Jonah Tried to Avoid God
Jonah did everything he could to get away from God.
First, he tried to escape. He ran away. He tried to reach the furthest place he could find from where the Lord had sent him — he boarded a ship bound for Tarshish at the far end of the Mediterranean Sea. When God sent a storm to get his attention, Jonah slept in the hold.
Second, he denied. When the sailors asked about who he was, he replied, ““I am a Hebrew, and I fear the Lord, the God of heaven, who made the sea and the dry land.” It wasn’t true. He didn’t fear God. If he did, he would have been in Nineveh, not on a boat headed for Tarshish.

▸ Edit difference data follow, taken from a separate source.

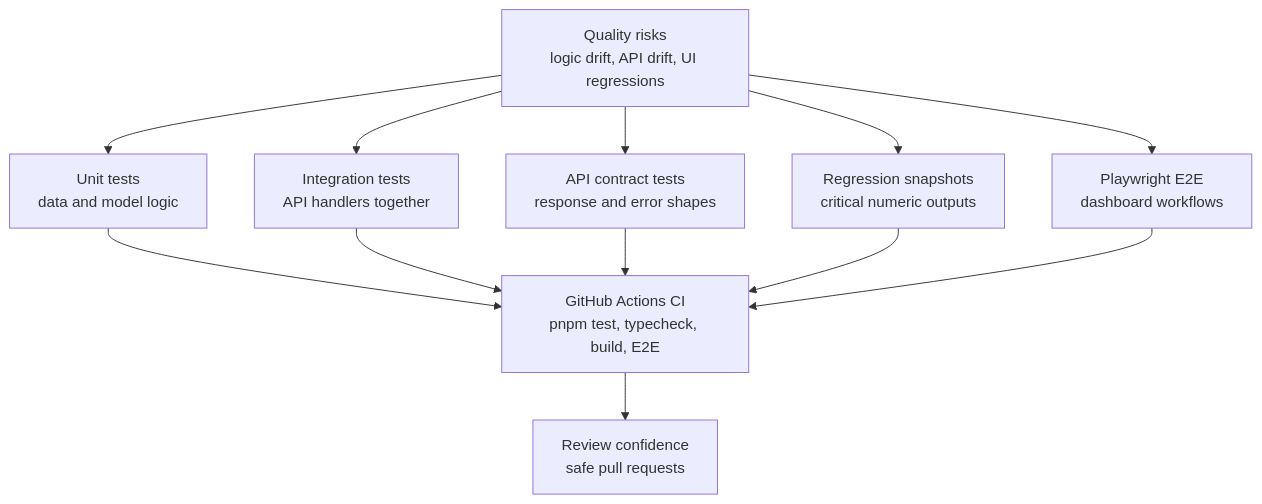
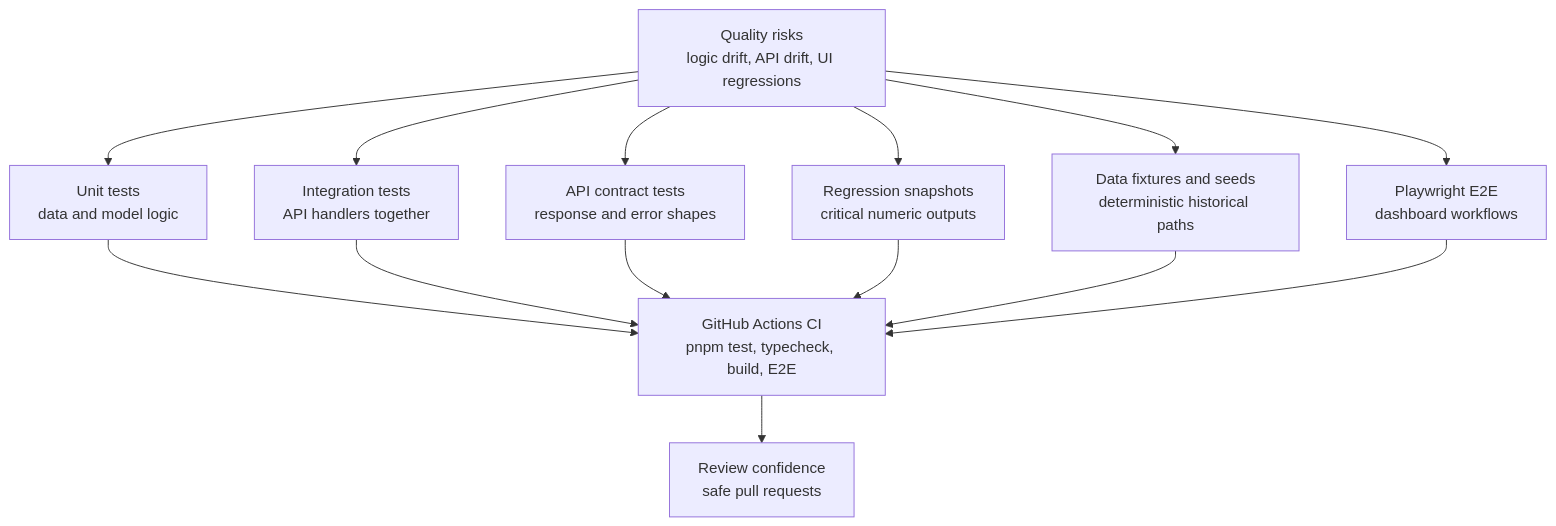
The fourth of 5 diagrams in docs/architecture/ARCHITECTURE_DIAGRAMS.md (EfrainAndres/world-cup-2026-predictor), drawn with Mermaid before and after one commit. The commit also changed other lines of this file and 8 other files, not shown here.

````diff
--- a/docs/architecture/ARCHITECTURE_DIAGRAMS.md
+++ b/docs/architecture/ARCHITECTURE_DIAGRAMS.md
@@ -90,23 +87,26 @@
 ```mermaid
 flowchart TD
     risk["Quality risks\nlogic drift, API drift, UI regressions"]
     unit["Unit tests\ndata and model logic"]
     integration["Integration tests\nAPI handlers together"]
     contracts["API contract tests\nresponse and error shapes"]
     snapshots["Regression snapshots\ncritical numeric outputs"]
+    fixtures["Data fixtures and seeds\ndeterministic historical paths"]
     e2e["Playwright E2E\ndashboard workflows"]
     ci["GitHub Actions CI\npnpm test, typecheck, build, E2E"]
     confidence["Review confidence\nsafe pull requests"]
 
     risk --> unit
     risk --> integration
     risk --> contracts
     risk --> snapshots
+    risk --> fixtures
     risk --> e2e
     unit --> ci
     integration --> ci
     contracts --> ci
     snapshots --> ci
+    fixtures --> ci
     e2e --> ci
     ci --> confidence
 ```
````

Third, he was blatantly defiant. When he could no long escape, and when it was clear that he was not acting as if he feared God, he still had a chance to repent, to cry out to God for mercy, and submit to whatever God required. But he didn’t. He stubbornly forced the sailors to throw him overboard. Essentially, he chose suicide over obedience. But God had another plan . . .
We Are Capable of the Same Thing
We are capable of all of the same mistakes Jonah made. We attempt to avoid the presence of God in the same ways Jonah did.
We try to escape. We try to distract ourselves from what God has for. Solomon identifies many ways that we do this in Ecclesiastes. We use pleasure, work, or human wisdom to distract ourselves from God. We chase after legacies or wealth in order to escape from God. We consume ourselves with politics or laughter or youth in order to avoid dealing with God. Solomon found it all meaningless, and yet we still pursue it today. And we would do well to heed Solomon’s conclusion:
The end of the matter; all has been heard. Fear God and keep his commandments, for this is the whole duty of man. For God will bring every deed into judgment, with every secret thing, whether good or evil. —Ecclesiastes 12:13-14
We also deny. We tell ourselves that we are doing better than we really are. We struggle, we fail, we sin, but we convince ourselves that we’re okay, that we’re “works in progress,” that “God’s not through with us yet.” But we’re fooling ourselves. This is not the life God has called us to.
And when we’re finally confronted with the reality of our situation, when we can’t deny it any longer, we are capable of pure defiance. And that’s a dangerous place to be, because true children of God will not continue in sin. But we choose sin, perhaps telling ourselves that we will confess it in the morning, and all will be well. But we cannot mock God, and we fool ourselves if we believe we can.
But if we truly belong to Him, He will not let us continue down that path. As He did with Jonah, He will do whatever is necessary to bring us to a point of repentance. It may not be as dramatic as being swallowed by a giant fish, but “He who began a good work in you will carry it on to the day of completion.” And whatever that means, He’s going to do.